Joe Lieberman: "I was proud to have been chosen by Al Gore in 2000 to be a heartbeat away from the presidency -- and am determined to fight for what’s right, win this nomination, and defeat George W. Bush next year. I have a lot of respect for Al Gore -- that is why I kept my promise not to run if he did. Ultimately, the voters will make the determination and I will continue to make my case about taking our party and nation forward."

John Kerry: "I respect Al Gore. I worked with him in the Senate, and I endorsed him early in his hard fought campaign for the presidency four years ago. But, this election is about the future, not about the past. I have the experience and the vision to reverse George Bush’s radical agenda and put America back on track on my first day in office. This election will be decided by voters, across the country, beginning with voters in Iowa."

Dennis Kucinich: "Al Gore's endorsement of Howard Dean is further evidence that the only electable candidates in this race are the ones who opposed the Bush administration's illegal and unjust war in Iraq. Candidates who chose to stand with George W. Bush in the most consequential vote of the last decade will continue to struggle as the casualties and cost of our misadventure in Iraq escalate.

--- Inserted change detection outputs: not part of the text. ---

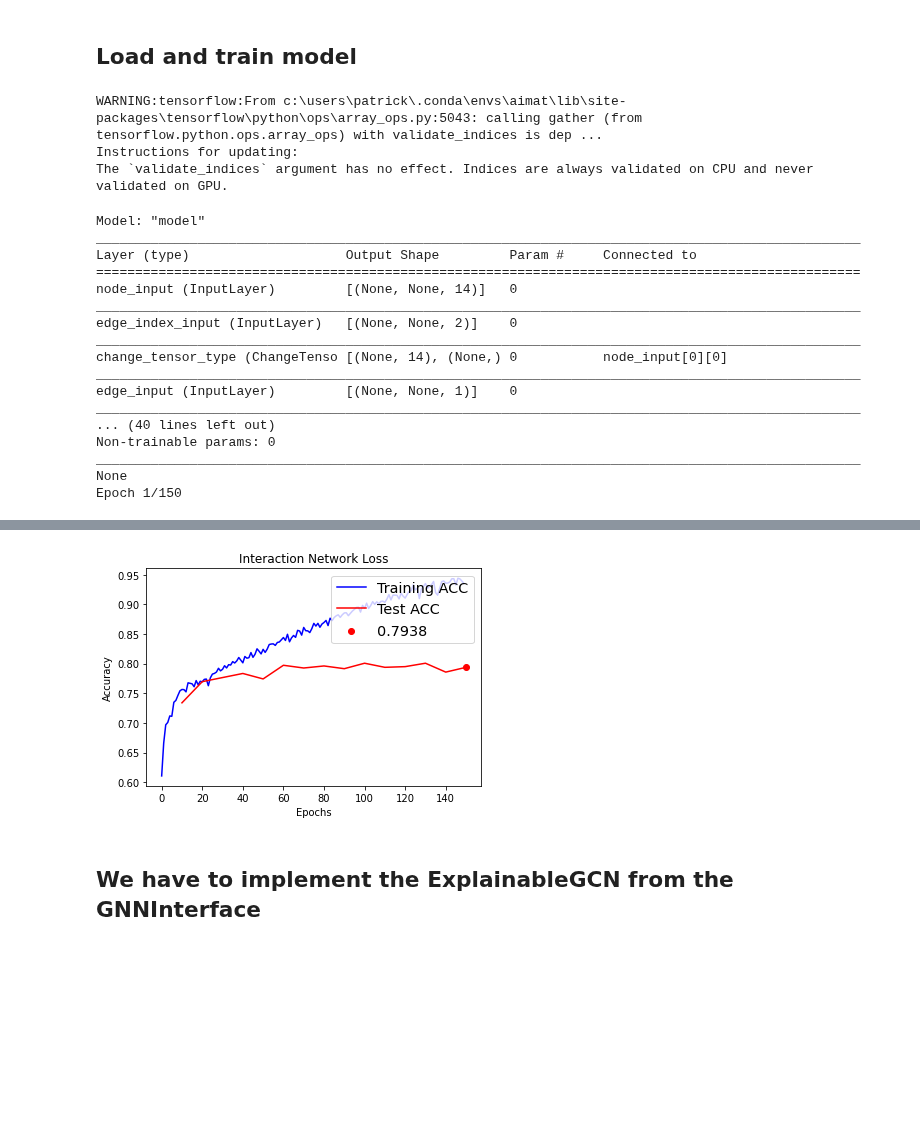
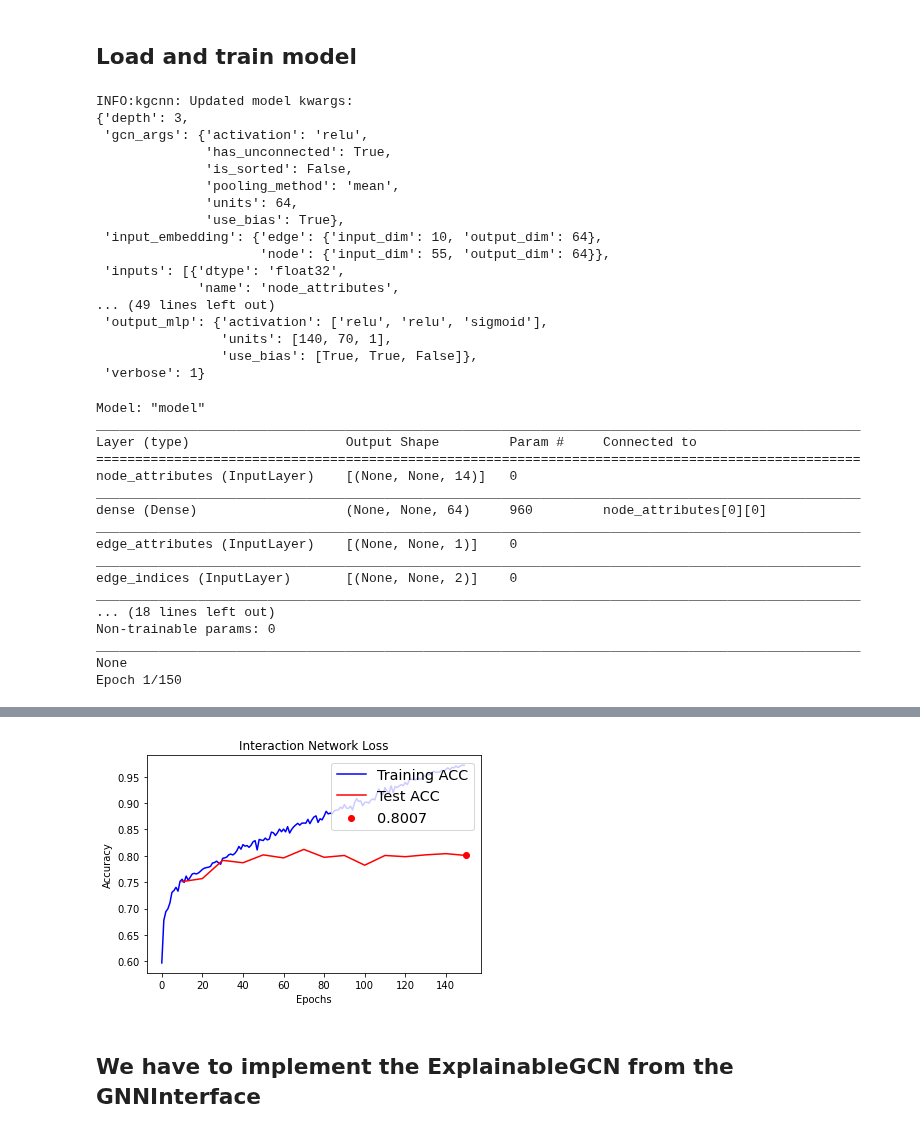
Before and after one commit to aimat-lab/gcnn_keras, a Jupyter notebook: notebooks/explain_GNNExplain_mutagenicity_2.ipynb, the cells around one changed output, grey strips where cells are left out. Saved outputs shown, nothing was run; the diff lists cells and outputs as text; code cells hidden in the pictures; blank space fills up the shorter version.

```diff
--- a/notebooks/explain_GNNExplain_mutagenicity_2.ipynb
+++ b/notebooks/explain_GNNExplain_mutagenicity_2.ipynb
@@ -25,7 +23,7 @@ Keras utils: Register custom activation:  {'leaky_softplus': <function leaky_sof
 ## Load Data
 # %%
 dataset = MutagenicityDataset()
-labels, nodes, edge_indices, edges, atoms = dataset.get_graph()
+labels, nodes, edge_indices, edges, atoms = dataset.graph_labels, dataset.node_attributes, dataset.edge_indices, dataset.edge_attributes, dataset.node_number
 for i in range(len(labels)):
     # edge_indices[i], edges[i] = add_self_loops_to_edge_indices(edge_indices[i], np.expand_dims(edges[i],axis=-1))
     edges[i] = np.expand_dims(edges[i], axis=-1).astype(np.float32)# Make edge feature dimension
@@ -52,4 +50,7 @@ xtrain = nodes_train, edges_train, edge_indices_train
 xtest = nodes_test, edges_test, edge_indices_test
 ytrain = np.expand_dims(labels_train, axis=-1)
 ytest = np.expand_dims(labels_test, axis=-1)
+print([x.shape for x in xtrain])
+print([x.shape for x in xtest])
+print(ytrain.shape, ytest.shape)
 # %% [output]
@@ -73,20 +74,35 @@ INFO: Database still has unconnected Na+,Li+,ksb+ etc.
 # %% [markdown]
 ## Load and train model
 # %%
-model_args = {"input_node_shape": [None, 14],
-              "input_edge_shape": [None, 1],
-              "input_embedding": {"nodes": {"input_dim": 55, "output_dim": 64}},
-              # Output
-              "output_embedding": {"output_mode": 'graph', "output_type": 'padded'},
-              "output_mlp": {"use_bias": [True, True, False], "units": [140, 70, 1],
+model_args = {'name': "GCN",
+                 'inputs': [{'shape': (None, 14), 'name': "node_attributes", 'dtype': 'float32', 'ragged': True},
+                            {'shape': (None, 1), 'name': "edge_attributes", 'dtype': 'float32', 'ragged': True},
+                            {'shape': (None, 2), 'name': "edge_indices", 'dtype': 'int64', 'ragged': True}],
+                 'input_embedding': {"node": {"input_dim": 55, "output_dim": 64},
+                                     "edge": {"input_dim": 10, "output_dim": 64}},
+                 'output_embedding': 'graph',
+                 'output_mlp': {"use_bias": [True, True, False], "units": [140, 70, 1],
+                                "activation": ['relu', 'relu', 'sigmoid']},
+                 'gcn_args': {"units": 64, "use_bias": True, "activation": 'relu', "pooling_method": 'mean',
+                              "is_sorted": False, "has_unconnected": True},
+                 'depth': 3, 'verbose': 1
+              }
+model_args2 = {'name': "GCN_weighted",
+              'inputs': [{'shape': (None, 14), 'name': "node_attributes", 'dtype': 'float32', 'ragged': True},
+                         {'shape': (None, 1), 'name': "edge_attributes", 'dtype': 'float32', 'ragged': True},
+                         {'shape': (None, 2), 'name': "edge_indices", 'dtype': 'int64', 'ragged': True},
+                         {'shape': (None, 1), 'name': "node_weights", 'dtype': 'float32', 'ragged': True}],
+              'input_embedding': {"node": {"input_dim": 55, "output_dim": 64},
+                                  "edge": {"input_dim": 10, "output_dim": 64}},
+              'output_embedding': 'graph',
+              'output_mlp': {"use_bias": [True, True, False], "units": [140, 70, 1],
                              "activation": ['relu', 'relu', 'sigmoid']},
-              # model specs
-              "depth": 3,
-              "gcn_args": {"units": 64, "use_bias": True, "activation": "relu", "has_unconnected": True,
-                           "is_sorted": False, "pooling_method": 'segment_mean'}
+              'gcn_args': {"units": 64, "use_bias": True, "activation": 'relu', "pooling_method": 'mean',
+                           "is_sorted": False, "has_unconnected": True},
+              'depth': 3, 'verbose': 1
               }
-model = make_gcn(**model_args)
-model_node_weights = make_gcn_node_weights(**model_args)
+model = make_model(**model_args)
+model_node_weights = make_model_weighted(**model_args2)
 # Set learning rate and epochs
 learning_rate_start = 1e-3
 learning_rate_stop = 1e-4
@@ -132,22 +148,36 @@ plt.legend(loc='upper right', fontsize='x-large')
 plt.savefig('gcn_explain_mutag_2.png')
 plt.show()
 # %% [output]
-WARNING:tensorflow:From c:\users\patrick\.conda\envs\aimat\lib\site-packages\tensorflow\python\ops\array_ops.py:5043: calling gather (from tensorflow.python.ops.array_ops) with validate_indices is dep ...
-Instructions for updating:
-The `validate_indices` argument has no effect. Indices are always validated on CPU and never validated on GPU.
+INFO:kgcnn: Updated model kwargs:
+{'depth': 3,
+ 'gcn_args': {'activation': 'relu',
+              'has_unconnected': True,
+              'is_sorted': False,
+              'pooling_method': 'mean',
+              'units': 64,
+              'use_bias': True},
+ 'input_embedding': {'edge': {'input_dim': 10, 'output_dim': 64},
+                     'node': {'input_dim': 55, 'output_dim': 64}},
+ 'inputs': [{'dtype': 'float32',
+             'name': 'node_attributes',
+... (49 lines left out)
+ 'output_mlp': {'activation': ['relu', 'relu', 'sigmoid'],
+                'units': [140, 70, 1],
+                'use_bias': [True, True, False]},
+ 'verbose': 1}
 Model: "model"
 __________________________________________________________________________________________________
 Layer (type)                    Output Shape         Param #     Connected to
 ==================================================================================================
-node_input (InputLayer)         [(None, None, 14)]   0
+node_attributes (InputLayer)    [(None, None, 14)]   0
 __________________________________________________________________________________________________
-edge_index_input (InputLayer)   [(None, None, 2)]    0
+dense (Dense)                   (None, None, 64)     960         node_attributes[0][0]
 __________________________________________________________________________________________________
-change_tensor_type (ChangeTenso [(None, 14), (None,) 0           node_input[0][0]
+edge_attributes (InputLayer)    [(None, None, 1)]    0
 __________________________________________________________________________________________________
-edge_input (InputLayer)         [(None, None, 1)]    0
+edge_indices (InputLayer)       [(None, None, 2)]    0
 __________________________________________________________________________________________________
-... (40 lines left out)
+... (18 lines left out)
 Non-trainable params: 0
 __________________________________________________________________________________________________
 None
@@ -172,4 +202,4 @@ Print Time for taining:  296.328125
-[figure, old version]
+[figure, new version]
 # %% [markdown]
 ## We have to implement the ExplainableGCN from the GNNInterface
 # %%
```
Also changed, not shown: parts of 6 cells of this notebook, 2 other files.
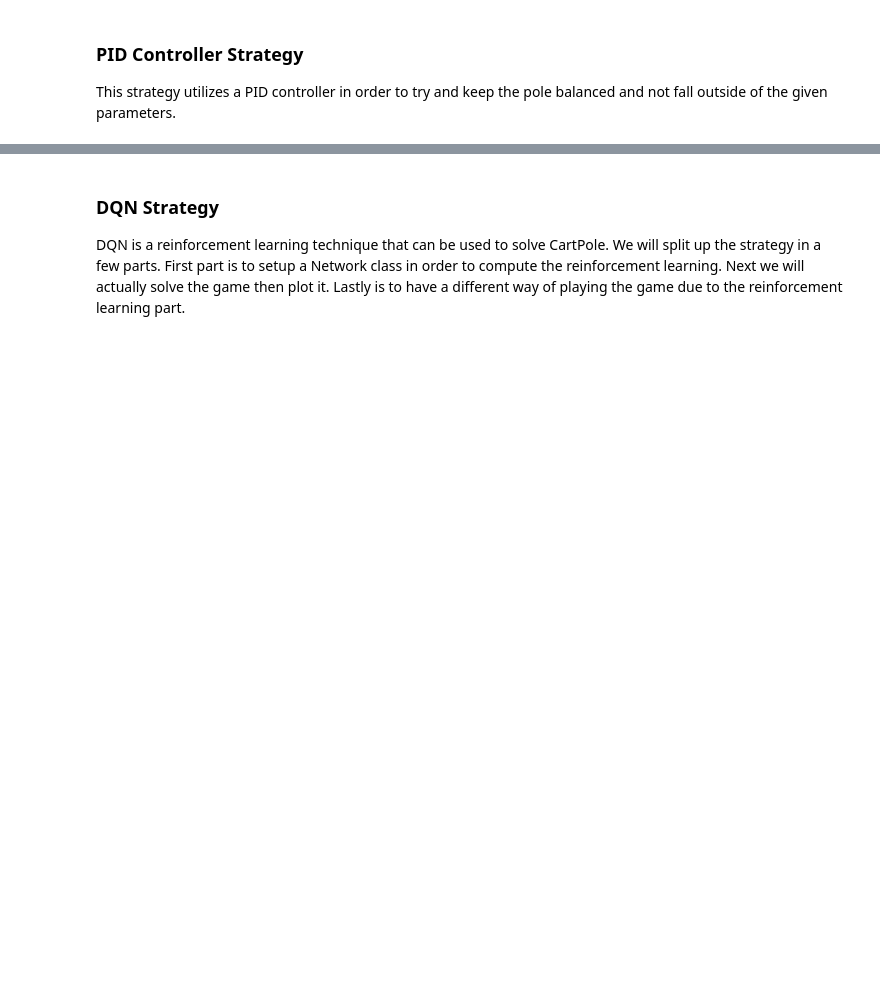
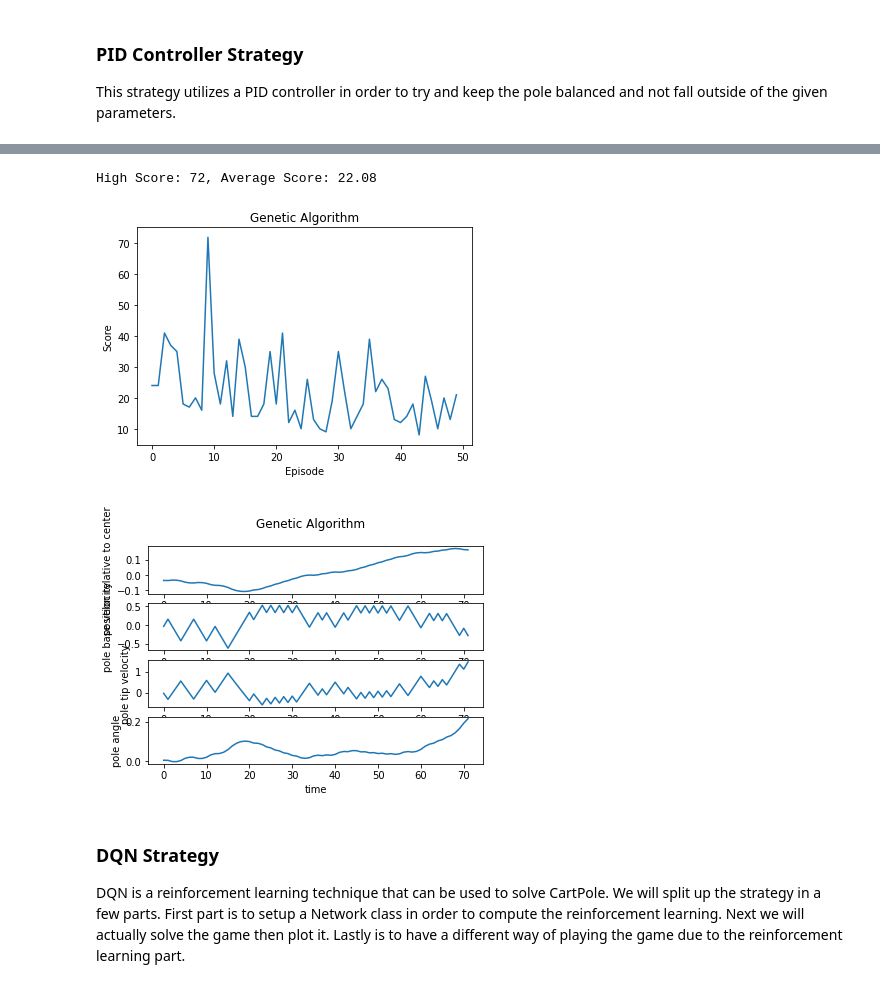
Before and after one commit to brandonyap/engg3130-finalproject, a Jupyter notebook: jupyter_notebook/cartpole_notebook.ipynb, the cells around one changed output, grey strips where cells are left out. Drawn from its saved outputs; the diff is of its cells as text; code cells hidden in the pictures; blank space fills up the shorter version.

```diff
--- a/jupyter_notebook/cartpole_notebook.ipynb
+++ b/jupyter_notebook/cartpole_notebook.ipynb
@@ -204,0 +385,16 @@ High Score: 67, Average Score: 41.69
+# %%
+def train_genetic_algorithm(pop_size=100, mutation_rate=0.001, default_action_length=1000, training_episodes=500):
+    pop = Population(pop_size, mutation_rate, default_action_length)
+    m_max_agent = None
+    m_max_fitness = 0
+
+    for episode in range(training_episodes):
+        max_agent, max_fitness = pop.next_generation()
+        if max_fitness > m_max_fitness:
+            m_max_fitness = max_fitness
+            m_max_agent = max_agent
+        print("max fitness: " + str(m_max_fitness) + " " + str(episode) + "/" + str(training_episodes))
+
+    return m_max_agent, m_max_fitness
+# %%
+max_agent, max_fitness = train_genetic_algorithm(pop_size=250, mutation_rate=0.01, default_action_length=1000, training_episodes=300)
@@ -205,3 +419,16 @@ High Score: 67, Average Score: 41.69
+# %%
+def play_game_genetic_algorithm(strategy, title="", episodes=50, render=False, plot=True):
+    game = Game(episodes, strategy, render)
+    game.play()
+    if plot:
+        game.plot(title)
+    game.close()
+# %%
+play_game_genetic_algorithm(max_agent, "Genetic Algorithm")
+# %% [output]
+High Score: 72, Average Score: 22.08
+[figure, added]
+[figure, added]
 # %% [markdown]
 ### DQN Strategy
 DQN is a reinforcement learning technique that can be used to solve CartPole. We will split up the strategy in a few parts. First part is to setup a Network class in order to compute the reinforcement learning. Next we will actually solve the game then plot it. Lastly is to have a different way of playing the game due to the reinforcement learning part.
```
Also changed, not shown: parts of 17 cells of this notebook, 1 other file.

To the surprise of some in the media, the list of candidates who will soon struggle over their record on the war and occupation will include Dr. Dean himself. In fact, a new flyer mailed out by the Dean campaign in Iowa raises concerns about a pattern of misrepresentation. Because the honesty of the administration will be a major issue in the coming election, it is essential for any potential Democratic nominee to try to be straightforward. A close inspection of the factual record reveals that Dr. Dean, during the buildup to the War on Iraq, spoke in favor of preemptive war. He said unilateral action might be unavoidable. Once the war started, he declined to challenge the President's actions. After the invasion, Dean called for a NATO-led effort and said 'A democratic transition will take between 18 to 24 months, although troops should expect to be in Iraq for a longer period.' Throughout the course of the occupation he said we're 'stuck' in Iraq and 'cannot leave.' On various occasions, including the presidential debates in New York and Phoenix, Dr. Dean supported spending another $87 billion on the occupation. On other occasions, including the most recent debate, Dean claimed to have opposed the $87 billion. The news media has chosen to ignore the obvious frequent discrepancies in Dr. Dean's public statements. I led the effort in the House of Representatives last year that challenged the Bush Administration's march toward war. Other presidential candidates also opposed the war. Dean ran television ads in New Hampshire last month claiming that his opponents had all supported the war and implying that he had opposed the increased spending. After I protested, he publicly recanted at an AFL-CIO meeting in New Hampshire and then stopped running the ads. Dean's new flyer says in bold at the top: 'Only Dean Opposed the War from the Start.' The flyer begins with the line 'Newsweek calls it "Bush's $87 Billion Mess."' The flyer claims that Dean has a plan for Iraq that differs substantially from President Bush's policies. We as Democrats running against a president who has taken us into a fraudulent war must not distort the records of our opponents if we are to challenge Bush on the issue of integrity. The media has an obligation to ask Dr. Dean to explain his mailing in Iowa."